• Work to complete: Every line below that has the word "group" counts once; report how many lines that makes, with no other words.

• Given data:

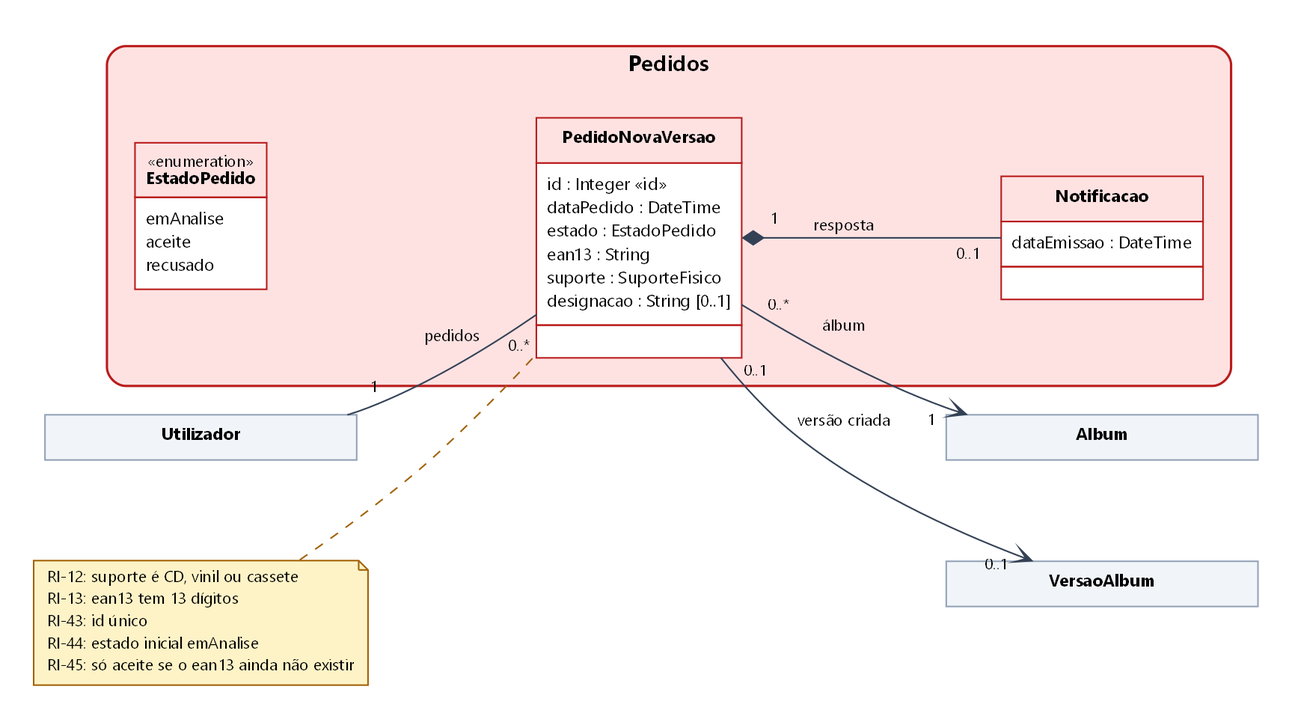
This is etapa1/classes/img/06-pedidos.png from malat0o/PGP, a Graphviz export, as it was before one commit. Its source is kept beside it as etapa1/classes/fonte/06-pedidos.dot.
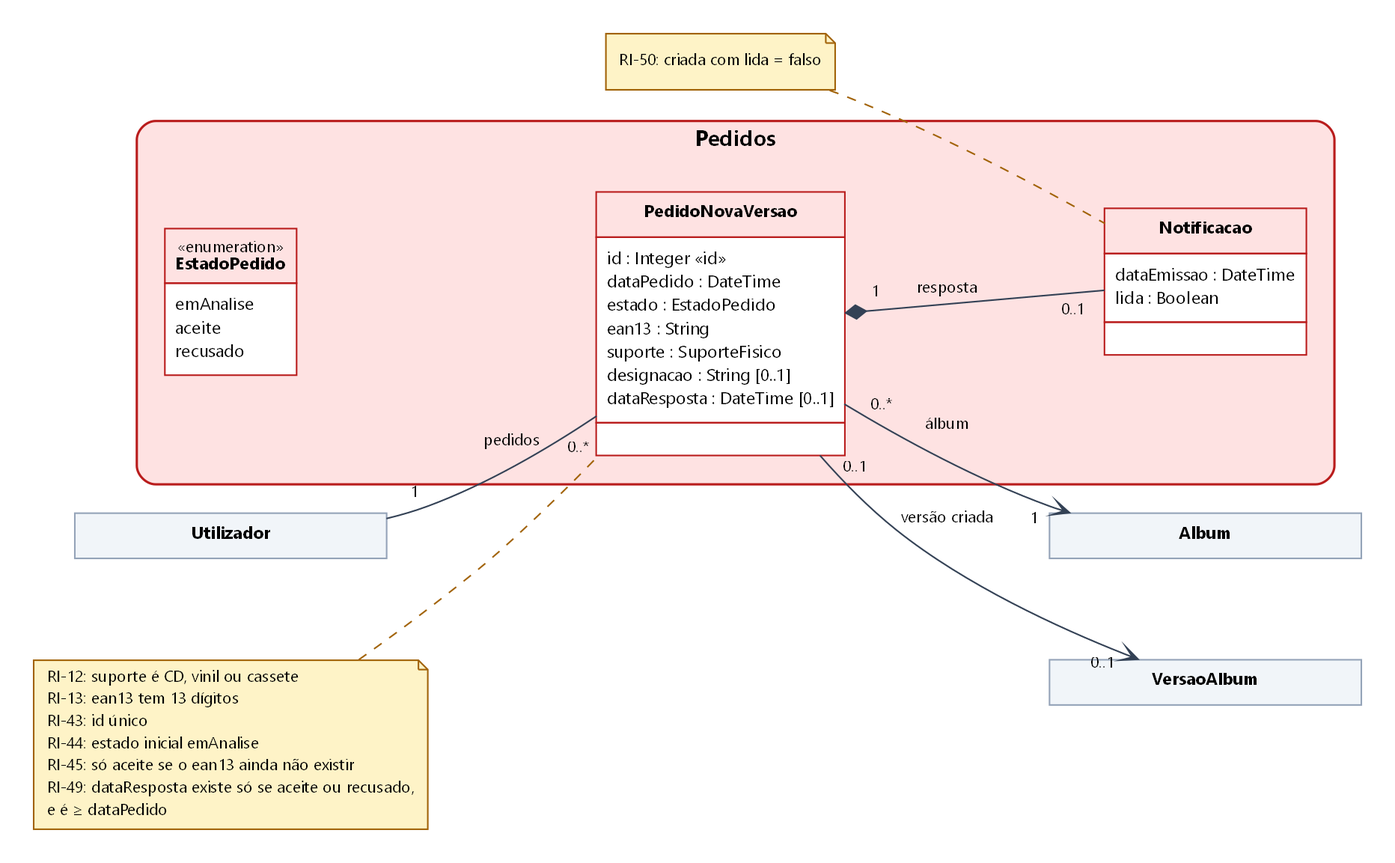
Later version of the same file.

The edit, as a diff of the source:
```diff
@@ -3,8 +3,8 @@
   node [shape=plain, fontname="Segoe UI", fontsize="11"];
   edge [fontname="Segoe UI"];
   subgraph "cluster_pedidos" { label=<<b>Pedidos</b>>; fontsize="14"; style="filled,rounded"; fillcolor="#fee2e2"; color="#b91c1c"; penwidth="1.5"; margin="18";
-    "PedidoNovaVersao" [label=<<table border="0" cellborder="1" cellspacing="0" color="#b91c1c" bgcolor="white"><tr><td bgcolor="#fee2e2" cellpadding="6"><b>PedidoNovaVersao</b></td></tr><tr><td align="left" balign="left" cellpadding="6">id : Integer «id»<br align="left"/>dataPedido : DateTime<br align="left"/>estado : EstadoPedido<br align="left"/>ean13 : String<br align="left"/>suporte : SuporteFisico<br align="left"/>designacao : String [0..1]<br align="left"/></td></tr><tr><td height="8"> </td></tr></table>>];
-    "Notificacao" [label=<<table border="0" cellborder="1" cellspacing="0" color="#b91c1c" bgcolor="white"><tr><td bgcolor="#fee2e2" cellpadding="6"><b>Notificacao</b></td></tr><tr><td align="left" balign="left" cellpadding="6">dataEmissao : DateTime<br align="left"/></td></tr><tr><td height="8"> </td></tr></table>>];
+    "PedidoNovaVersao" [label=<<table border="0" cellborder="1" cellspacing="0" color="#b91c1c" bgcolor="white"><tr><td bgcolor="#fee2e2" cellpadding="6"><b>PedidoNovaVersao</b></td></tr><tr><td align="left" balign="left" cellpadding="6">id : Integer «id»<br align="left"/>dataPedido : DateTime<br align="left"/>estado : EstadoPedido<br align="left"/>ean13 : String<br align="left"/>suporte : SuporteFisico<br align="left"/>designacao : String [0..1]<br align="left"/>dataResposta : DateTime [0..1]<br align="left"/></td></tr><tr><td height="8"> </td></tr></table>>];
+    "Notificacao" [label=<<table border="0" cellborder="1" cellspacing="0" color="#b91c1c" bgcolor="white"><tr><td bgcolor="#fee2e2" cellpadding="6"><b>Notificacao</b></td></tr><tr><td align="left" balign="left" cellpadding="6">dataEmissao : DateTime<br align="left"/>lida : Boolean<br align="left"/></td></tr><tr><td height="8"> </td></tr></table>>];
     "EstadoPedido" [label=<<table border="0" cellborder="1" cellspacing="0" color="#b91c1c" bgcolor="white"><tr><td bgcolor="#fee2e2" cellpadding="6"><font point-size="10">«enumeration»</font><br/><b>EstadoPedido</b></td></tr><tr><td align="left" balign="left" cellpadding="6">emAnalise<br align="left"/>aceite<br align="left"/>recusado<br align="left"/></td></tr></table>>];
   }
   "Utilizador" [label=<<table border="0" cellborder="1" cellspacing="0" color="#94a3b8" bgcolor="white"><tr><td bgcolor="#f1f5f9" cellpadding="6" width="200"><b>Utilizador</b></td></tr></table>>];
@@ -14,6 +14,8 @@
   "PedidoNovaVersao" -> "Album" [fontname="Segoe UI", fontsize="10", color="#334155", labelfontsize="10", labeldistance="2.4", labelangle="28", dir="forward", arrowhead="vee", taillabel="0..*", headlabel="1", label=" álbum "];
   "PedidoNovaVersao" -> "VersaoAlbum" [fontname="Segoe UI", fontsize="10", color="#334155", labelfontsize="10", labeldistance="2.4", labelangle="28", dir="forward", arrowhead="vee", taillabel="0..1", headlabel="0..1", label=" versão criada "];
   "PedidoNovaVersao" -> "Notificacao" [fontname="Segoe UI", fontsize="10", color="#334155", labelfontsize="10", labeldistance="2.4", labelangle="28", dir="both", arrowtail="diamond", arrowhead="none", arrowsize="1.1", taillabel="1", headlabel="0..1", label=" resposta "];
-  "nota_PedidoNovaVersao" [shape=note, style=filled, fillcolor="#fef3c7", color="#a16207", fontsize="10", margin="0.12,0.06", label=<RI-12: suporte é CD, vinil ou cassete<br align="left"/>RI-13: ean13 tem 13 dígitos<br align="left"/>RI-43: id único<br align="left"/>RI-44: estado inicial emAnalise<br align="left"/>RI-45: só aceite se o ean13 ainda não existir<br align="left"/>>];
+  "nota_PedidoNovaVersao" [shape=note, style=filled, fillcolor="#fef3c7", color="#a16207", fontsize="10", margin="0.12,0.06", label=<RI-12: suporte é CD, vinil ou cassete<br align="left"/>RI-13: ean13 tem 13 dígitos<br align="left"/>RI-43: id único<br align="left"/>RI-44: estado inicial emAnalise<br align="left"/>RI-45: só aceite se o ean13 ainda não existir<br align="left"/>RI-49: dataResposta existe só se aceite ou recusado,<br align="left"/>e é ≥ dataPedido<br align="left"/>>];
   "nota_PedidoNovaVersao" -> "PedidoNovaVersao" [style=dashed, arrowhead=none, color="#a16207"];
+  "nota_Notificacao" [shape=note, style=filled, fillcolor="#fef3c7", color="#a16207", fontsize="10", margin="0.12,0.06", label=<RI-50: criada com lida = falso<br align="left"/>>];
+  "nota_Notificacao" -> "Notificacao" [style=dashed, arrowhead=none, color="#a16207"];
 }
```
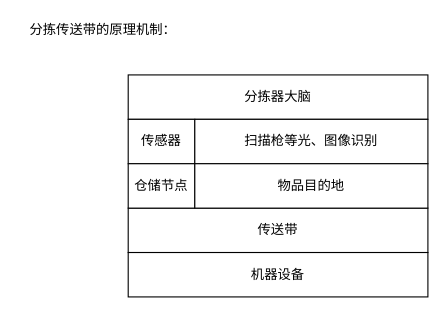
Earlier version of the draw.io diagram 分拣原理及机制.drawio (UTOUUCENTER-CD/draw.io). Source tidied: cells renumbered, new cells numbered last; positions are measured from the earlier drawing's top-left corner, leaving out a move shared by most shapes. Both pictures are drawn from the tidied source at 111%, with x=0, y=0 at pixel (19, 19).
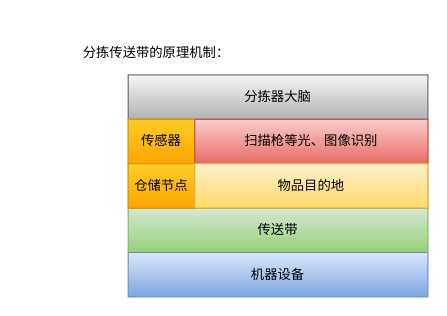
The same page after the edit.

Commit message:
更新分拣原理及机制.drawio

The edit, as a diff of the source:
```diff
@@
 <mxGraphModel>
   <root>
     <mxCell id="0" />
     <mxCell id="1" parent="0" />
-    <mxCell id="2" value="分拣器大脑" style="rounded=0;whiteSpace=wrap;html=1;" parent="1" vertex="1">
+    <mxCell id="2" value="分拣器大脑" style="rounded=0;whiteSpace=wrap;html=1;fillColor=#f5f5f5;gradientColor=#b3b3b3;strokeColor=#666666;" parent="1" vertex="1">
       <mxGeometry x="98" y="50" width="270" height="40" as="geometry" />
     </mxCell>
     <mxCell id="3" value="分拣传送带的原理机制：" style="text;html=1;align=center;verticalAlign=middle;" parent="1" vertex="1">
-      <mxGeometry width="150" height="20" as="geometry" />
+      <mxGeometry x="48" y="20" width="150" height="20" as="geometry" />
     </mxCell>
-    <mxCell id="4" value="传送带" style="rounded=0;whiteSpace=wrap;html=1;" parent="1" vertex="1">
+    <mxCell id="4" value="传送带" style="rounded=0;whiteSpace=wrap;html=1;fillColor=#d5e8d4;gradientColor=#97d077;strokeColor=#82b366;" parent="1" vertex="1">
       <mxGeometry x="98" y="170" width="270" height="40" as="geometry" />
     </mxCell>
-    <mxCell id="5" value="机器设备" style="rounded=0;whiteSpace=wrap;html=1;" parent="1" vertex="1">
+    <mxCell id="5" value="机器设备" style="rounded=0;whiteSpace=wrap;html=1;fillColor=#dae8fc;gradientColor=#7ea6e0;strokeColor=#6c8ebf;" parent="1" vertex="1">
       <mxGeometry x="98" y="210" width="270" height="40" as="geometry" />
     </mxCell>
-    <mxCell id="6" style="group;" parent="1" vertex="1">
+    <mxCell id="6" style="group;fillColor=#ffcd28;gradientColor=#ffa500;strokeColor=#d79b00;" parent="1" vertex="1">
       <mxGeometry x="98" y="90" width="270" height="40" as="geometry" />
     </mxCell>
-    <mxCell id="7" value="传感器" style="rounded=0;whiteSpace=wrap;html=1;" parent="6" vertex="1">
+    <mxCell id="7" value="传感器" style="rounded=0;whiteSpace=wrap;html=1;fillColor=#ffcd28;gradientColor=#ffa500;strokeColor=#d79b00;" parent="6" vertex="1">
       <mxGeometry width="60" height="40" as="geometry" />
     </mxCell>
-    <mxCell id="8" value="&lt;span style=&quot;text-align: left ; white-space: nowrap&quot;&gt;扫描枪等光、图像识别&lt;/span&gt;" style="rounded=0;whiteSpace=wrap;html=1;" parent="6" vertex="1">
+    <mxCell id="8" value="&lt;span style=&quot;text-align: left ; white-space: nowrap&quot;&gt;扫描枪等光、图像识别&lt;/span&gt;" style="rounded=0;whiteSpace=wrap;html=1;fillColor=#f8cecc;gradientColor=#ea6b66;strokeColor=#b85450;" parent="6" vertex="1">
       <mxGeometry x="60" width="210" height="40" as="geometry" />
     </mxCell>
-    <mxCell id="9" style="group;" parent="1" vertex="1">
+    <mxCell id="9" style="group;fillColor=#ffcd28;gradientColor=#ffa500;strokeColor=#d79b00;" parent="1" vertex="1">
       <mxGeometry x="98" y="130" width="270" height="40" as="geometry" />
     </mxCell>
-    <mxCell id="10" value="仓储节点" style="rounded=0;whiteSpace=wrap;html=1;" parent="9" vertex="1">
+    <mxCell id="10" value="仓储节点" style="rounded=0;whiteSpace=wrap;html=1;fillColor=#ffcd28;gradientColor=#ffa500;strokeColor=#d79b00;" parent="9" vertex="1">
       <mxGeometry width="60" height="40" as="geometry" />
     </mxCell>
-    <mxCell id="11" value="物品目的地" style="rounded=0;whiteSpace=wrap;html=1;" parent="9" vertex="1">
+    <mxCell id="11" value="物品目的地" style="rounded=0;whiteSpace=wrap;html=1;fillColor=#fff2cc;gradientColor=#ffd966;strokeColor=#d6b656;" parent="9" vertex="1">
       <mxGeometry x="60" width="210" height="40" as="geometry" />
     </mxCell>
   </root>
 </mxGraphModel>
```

• Task response: 4